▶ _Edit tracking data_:

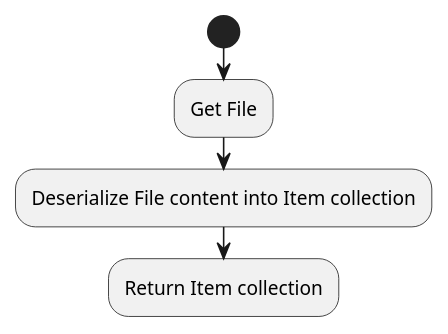
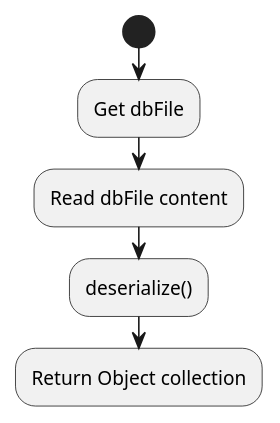
The diagram in src/main/resources/ex44/ActivityDiagrams/downloadObjectFromDb.puml (mplekunov/Assignment_3), drawn with PlantUML before and after one commit. The commit also changed 34 other files, not shown here.

```diff
--- a/src/main/resources/ex44/ActivityDiagrams/downloadObjectFromDb.puml
+++ b/src/main/resources/ex44/ActivityDiagrams/downloadObjectFromDb.puml
@@ -1,9 +1,10 @@
 @startuml
 'https://plantuml.com/activity-diagram-beta
 
 start
-    :Get File;
-    :Deserialize File content into Item collection;
-    :Return Item collection;
+    :Get dbFile;
+    :Read dbFile content;
+    :deserialize();
+    :Return Object collection;
 
 @enduml
```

▶ _Task to carry out_:
Every record is to be restated word for word, with the pictures left out.

▶ _Response for this exercise_:
The diagram in src/main/resources/ex44/ActivityDiagrams/downloadObjectFromDb.puml (mplekunov/Assignment_3), drawn with PlantUML before and after one commit. The commit also changed 34 other files, not shown here.

```diff
--- a/src/main/resources/ex44/ActivityDiagrams/downloadObjectFromDb.puml
+++ b/src/main/resources/ex44/ActivityDiagrams/downloadObjectFromDb.puml
@@ -1,9 +1,10 @@
 @startuml
 'https://plantuml.com/activity-diagram-beta
 
 start
-    :Get File;
-    :Deserialize File content into Item collection;
-    :Return Item collection;
+    :Get dbFile;
+    :Read dbFile content;
+    :deserialize();
+    :Return Object collection;
 
 @enduml
```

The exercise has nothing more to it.